BEGIN DATA FOR PROCESSING
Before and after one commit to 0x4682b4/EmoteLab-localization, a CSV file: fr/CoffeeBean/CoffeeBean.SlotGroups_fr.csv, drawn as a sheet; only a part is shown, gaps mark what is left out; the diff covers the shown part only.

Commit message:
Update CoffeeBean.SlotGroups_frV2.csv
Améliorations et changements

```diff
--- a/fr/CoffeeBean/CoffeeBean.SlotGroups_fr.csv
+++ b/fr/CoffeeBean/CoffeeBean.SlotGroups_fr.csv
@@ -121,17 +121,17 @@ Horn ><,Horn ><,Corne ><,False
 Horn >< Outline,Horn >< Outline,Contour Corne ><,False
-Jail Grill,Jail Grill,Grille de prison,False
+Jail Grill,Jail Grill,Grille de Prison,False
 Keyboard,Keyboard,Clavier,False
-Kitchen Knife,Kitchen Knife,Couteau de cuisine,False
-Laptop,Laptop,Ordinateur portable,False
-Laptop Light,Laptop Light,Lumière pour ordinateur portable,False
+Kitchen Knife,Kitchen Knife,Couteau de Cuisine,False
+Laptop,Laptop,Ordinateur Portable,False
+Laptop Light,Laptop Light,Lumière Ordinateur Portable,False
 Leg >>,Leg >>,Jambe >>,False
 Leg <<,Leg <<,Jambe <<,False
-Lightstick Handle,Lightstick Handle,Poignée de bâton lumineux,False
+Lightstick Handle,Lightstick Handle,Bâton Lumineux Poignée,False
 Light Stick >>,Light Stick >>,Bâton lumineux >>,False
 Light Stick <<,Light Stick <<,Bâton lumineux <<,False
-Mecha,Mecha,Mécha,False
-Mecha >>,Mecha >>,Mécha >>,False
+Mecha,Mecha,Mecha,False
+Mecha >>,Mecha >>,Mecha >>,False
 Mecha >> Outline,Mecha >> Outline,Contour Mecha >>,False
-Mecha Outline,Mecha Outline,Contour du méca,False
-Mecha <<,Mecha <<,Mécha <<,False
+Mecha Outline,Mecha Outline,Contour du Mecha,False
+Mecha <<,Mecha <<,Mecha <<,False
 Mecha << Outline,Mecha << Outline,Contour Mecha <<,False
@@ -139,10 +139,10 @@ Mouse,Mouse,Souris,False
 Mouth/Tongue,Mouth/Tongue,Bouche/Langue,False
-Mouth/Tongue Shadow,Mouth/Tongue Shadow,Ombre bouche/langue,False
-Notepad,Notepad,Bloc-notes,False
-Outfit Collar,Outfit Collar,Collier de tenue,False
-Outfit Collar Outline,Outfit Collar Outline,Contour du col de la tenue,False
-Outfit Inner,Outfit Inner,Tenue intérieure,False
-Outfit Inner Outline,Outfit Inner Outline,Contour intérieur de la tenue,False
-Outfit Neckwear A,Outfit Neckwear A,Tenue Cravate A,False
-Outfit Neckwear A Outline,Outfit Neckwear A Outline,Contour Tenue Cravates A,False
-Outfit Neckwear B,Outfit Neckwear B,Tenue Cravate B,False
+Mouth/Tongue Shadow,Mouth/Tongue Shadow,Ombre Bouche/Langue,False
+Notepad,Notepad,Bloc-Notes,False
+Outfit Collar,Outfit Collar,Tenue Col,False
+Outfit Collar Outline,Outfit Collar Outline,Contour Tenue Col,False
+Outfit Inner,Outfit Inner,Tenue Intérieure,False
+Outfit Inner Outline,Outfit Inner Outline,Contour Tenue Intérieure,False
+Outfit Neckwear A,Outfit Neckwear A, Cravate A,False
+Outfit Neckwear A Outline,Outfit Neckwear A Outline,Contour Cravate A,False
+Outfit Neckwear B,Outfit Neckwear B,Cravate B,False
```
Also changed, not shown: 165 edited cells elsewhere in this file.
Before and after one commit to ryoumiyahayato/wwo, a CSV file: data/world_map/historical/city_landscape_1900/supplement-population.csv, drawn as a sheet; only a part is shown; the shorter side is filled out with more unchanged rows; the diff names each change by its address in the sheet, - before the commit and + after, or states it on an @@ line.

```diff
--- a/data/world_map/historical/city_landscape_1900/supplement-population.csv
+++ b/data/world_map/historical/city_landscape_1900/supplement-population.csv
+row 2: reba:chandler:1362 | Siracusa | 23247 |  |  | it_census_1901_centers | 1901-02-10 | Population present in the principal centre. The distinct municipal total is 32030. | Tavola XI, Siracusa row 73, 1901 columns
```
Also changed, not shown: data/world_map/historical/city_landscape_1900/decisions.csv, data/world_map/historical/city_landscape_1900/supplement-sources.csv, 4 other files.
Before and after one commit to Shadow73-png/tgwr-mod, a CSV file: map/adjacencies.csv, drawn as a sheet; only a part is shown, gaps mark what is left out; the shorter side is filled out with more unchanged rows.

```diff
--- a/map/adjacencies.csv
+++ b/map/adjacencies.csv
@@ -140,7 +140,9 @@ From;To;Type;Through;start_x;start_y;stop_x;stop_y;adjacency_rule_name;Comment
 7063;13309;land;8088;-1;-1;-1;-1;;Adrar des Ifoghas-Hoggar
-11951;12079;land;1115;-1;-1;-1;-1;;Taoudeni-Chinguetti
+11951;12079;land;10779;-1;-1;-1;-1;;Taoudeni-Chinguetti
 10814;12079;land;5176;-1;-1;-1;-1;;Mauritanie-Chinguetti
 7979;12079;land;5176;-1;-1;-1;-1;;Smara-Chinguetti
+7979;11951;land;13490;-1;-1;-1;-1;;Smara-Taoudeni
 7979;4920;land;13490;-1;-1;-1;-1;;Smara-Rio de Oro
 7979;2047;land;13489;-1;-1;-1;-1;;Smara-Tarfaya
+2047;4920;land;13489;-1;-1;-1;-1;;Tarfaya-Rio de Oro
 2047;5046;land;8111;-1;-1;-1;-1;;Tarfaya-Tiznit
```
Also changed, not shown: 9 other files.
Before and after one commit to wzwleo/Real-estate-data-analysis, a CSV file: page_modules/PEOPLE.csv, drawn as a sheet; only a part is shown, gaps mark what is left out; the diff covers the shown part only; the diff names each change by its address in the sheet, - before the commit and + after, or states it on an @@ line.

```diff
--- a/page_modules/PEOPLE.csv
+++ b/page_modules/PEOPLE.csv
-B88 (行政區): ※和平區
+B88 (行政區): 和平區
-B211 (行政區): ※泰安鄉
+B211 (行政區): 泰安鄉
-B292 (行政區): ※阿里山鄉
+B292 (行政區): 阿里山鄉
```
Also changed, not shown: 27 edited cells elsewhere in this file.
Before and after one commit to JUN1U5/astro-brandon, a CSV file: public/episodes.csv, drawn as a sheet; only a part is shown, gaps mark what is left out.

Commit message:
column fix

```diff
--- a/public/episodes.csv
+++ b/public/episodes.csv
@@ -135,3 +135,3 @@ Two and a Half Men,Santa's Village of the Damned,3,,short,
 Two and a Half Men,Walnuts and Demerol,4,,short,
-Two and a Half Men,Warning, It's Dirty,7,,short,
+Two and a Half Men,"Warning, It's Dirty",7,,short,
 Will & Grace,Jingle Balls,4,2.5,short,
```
END DATA FOR PROCESSING
- TASK PROMPT
A verbatim repeat of all the entries above is the required answer.

- RESPONSE AREA
Before and after one commit to 0x4682b4/EmoteLab-localization, a CSV file: fr/CoffeeBean/CoffeeBean.SlotGroups_fr.csv, drawn as a sheet; only a part is shown, gaps mark what is left out; the diff covers the shown part only.

Commit message:
Update CoffeeBean.SlotGroups_frV2.csv
Améliorations et changements

```diff
--- a/fr/CoffeeBean/CoffeeBean.SlotGroups_fr.csv
+++ b/fr/CoffeeBean/CoffeeBean.SlotGroups_fr.csv
@@ -121,17 +121,17 @@ Horn ><,Horn ><,Corne ><,False
 Horn >< Outline,Horn >< Outline,Contour Corne ><,False
-Jail Grill,Jail Grill,Grille de prison,False
+Jail Grill,Jail Grill,Grille de Prison,False
 Keyboard,Keyboard,Clavier,False
-Kitchen Knife,Kitchen Knife,Couteau de cuisine,False
-Laptop,Laptop,Ordinateur portable,False
-Laptop Light,Laptop Light,Lumière pour ordinateur portable,False
+Kitchen Knife,Kitchen Knife,Couteau de Cuisine,False
+Laptop,Laptop,Ordinateur Portable,False
+Laptop Light,Laptop Light,Lumière Ordinateur Portable,False
 Leg >>,Leg >>,Jambe >>,False
 Leg <<,Leg <<,Jambe <<,False
-Lightstick Handle,Lightstick Handle,Poignée de bâton lumineux,False
+Lightstick Handle,Lightstick Handle,Bâton Lumineux Poignée,False
 Light Stick >>,Light Stick >>,Bâton lumineux >>,False
 Light Stick <<,Light Stick <<,Bâton lumineux <<,False
-Mecha,Mecha,Mécha,False
-Mecha >>,Mecha >>,Mécha >>,False
+Mecha,Mecha,Mecha,False
+Mecha >>,Mecha >>,Mecha >>,False
 Mecha >> Outline,Mecha >> Outline,Contour Mecha >>,False
-Mecha Outline,Mecha Outline,Contour du méca,False
-Mecha <<,Mecha <<,Mécha <<,False
+Mecha Outline,Mecha Outline,Contour du Mecha,False
+Mecha <<,Mecha <<,Mecha <<,False
 Mecha << Outline,Mecha << Outline,Contour Mecha <<,False
@@ -139,10 +139,10 @@ Mouse,Mouse,Souris,False
 Mouth/Tongue,Mouth/Tongue,Bouche/Langue,False
-Mouth/Tongue Shadow,Mouth/Tongue Shadow,Ombre bouche/langue,False
-Notepad,Notepad,Bloc-notes,False
-Outfit Collar,Outfit Collar,Collier de tenue,False
-Outfit Collar Outline,Outfit Collar Outline,Contour du col de la tenue,False
-Outfit Inner,Outfit Inner,Tenue intérieure,False
-Outfit Inner Outline,Outfit Inner Outline,Contour intérieur de la tenue,False
-Outfit Neckwear A,Outfit Neckwear A,Tenue Cravate A,False
-Outfit Neckwear A Outline,Outfit Neckwear A Outline,Contour Tenue Cravates A,False
-Outfit Neckwear B,Outfit Neckwear B,Tenue Cravate B,False
+Mouth/Tongue Shadow,Mouth/Tongue Shadow,Ombre Bouche/Langue,False
+Notepad,Notepad,Bloc-Notes,False
+Outfit Collar,Outfit Collar,Tenue Col,False
+Outfit Collar Outline,Outfit Collar Outline,Contour Tenue Col,False
+Outfit Inner,Outfit Inner,Tenue Intérieure,False
+Outfit Inner Outline,Outfit Inner Outline,Contour Tenue Intérieure,False
+Outfit Neckwear A,Outfit Neckwear A, Cravate A,False
+Outfit Neckwear A Outline,Outfit Neckwear A Outline,Contour Cravate A,False
+Outfit Neckwear B,Outfit Neckwear B,Cravate B,False
```
Also changed, not shown: 165 edited cells elsewhere in this file.
Before and after one commit to ryoumiyahayato/wwo, a CSV file: data/world_map/historical/city_landscape_1900/supplement-population.csv, drawn as a sheet; only a part is shown; the shorter side is filled out with more unchanged rows; the diff names each change by its address in the sheet, - before the commit and + after, or states it on an @@ line.

```diff
--- a/data/world_map/historical/city_landscape_1900/supplement-population.csv
+++ b/data/world_map/historical/city_landscape_1900/supplement-population.csv
+row 2: reba:chandler:1362 | Siracusa | 23247 |  |  | it_census_1901_centers | 1901-02-10 | Population present in the principal centre. The distinct municipal total is 32030. | Tavola XI, Siracusa row 73, 1901 columns
```
Also changed, not shown: data/world_map/historical/city_landscape_1900/decisions.csv, data/world_map/historical/city_landscape_1900/supplement-sources.csv, 4 other files.
Before and after one commit to Shadow73-png/tgwr-mod, a CSV file: map/adjacencies.csv, drawn as a sheet; only a part is shown, gaps mark what is left out; the shorter side is filled out with more unchanged rows.

```diff
--- a/map/adjacencies.csv
+++ b/map/adjacencies.csv
@@ -140,7 +140,9 @@ From;To;Type;Through;start_x;start_y;stop_x;stop_y;adjacency_rule_name;Comment
 7063;13309;land;8088;-1;-1;-1;-1;;Adrar des Ifoghas-Hoggar
-11951;12079;land;1115;-1;-1;-1;-1;;Taoudeni-Chinguetti
+11951;12079;land;10779;-1;-1;-1;-1;;Taoudeni-Chinguetti
 10814;12079;land;5176;-1;-1;-1;-1;;Mauritanie-Chinguetti
 7979;12079;land;5176;-1;-1;-1;-1;;Smara-Chinguetti
+7979;11951;land;13490;-1;-1;-1;-1;;Smara-Taoudeni
 7979;4920;land;13490;-1;-1;-1;-1;;Smara-Rio de Oro
 7979;2047;land;13489;-1;-1;-1;-1;;Smara-Tarfaya
+2047;4920;land;13489;-1;-1;-1;-1;;Tarfaya-Rio de Oro
 2047;5046;land;8111;-1;-1;-1;-1;;Tarfaya-Tiznit
```
Also changed, not shown: 9 other files.
Before and after one commit to wzwleo/Real-estate-data-analysis, a CSV file: page_modules/PEOPLE.csv, drawn as a sheet; only a part is shown, gaps mark what is left out; the diff covers the shown part only; the diff names each change by its address in the sheet, - before the commit and + after, or states it on an @@ line.

```diff
--- a/page_modules/PEOPLE.csv
+++ b/page_modules/PEOPLE.csv
-B88 (行政區): ※和平區
+B88 (行政區): 和平區
-B211 (行政區): ※泰安鄉
+B211 (行政區): 泰安鄉
-B292 (行政區): ※阿里山鄉
+B292 (行政區): 阿里山鄉
```
Also changed, not shown: 27 edited cells elsewhere in this file.
Before and after one commit to JUN1U5/astro-brandon, a CSV file: public/episodes.csv, drawn as a sheet; only a part is shown, gaps mark what is left out.

Commit message:
column fix

```diff
--- a/public/episodes.csv
+++ b/public/episodes.csv
@@ -135,3 +135,3 @@ Two and a Half Men,Santa's Village of the Damned,3,,short,
 Two and a Half Men,Walnuts and Demerol,4,,short,
-Two and a Half Men,Warning, It's Dirty,7,,short,
+Two and a Half Men,"Warning, It's Dirty",7,,short,
 Will & Grace,Jingle Balls,4,2.5,short,
```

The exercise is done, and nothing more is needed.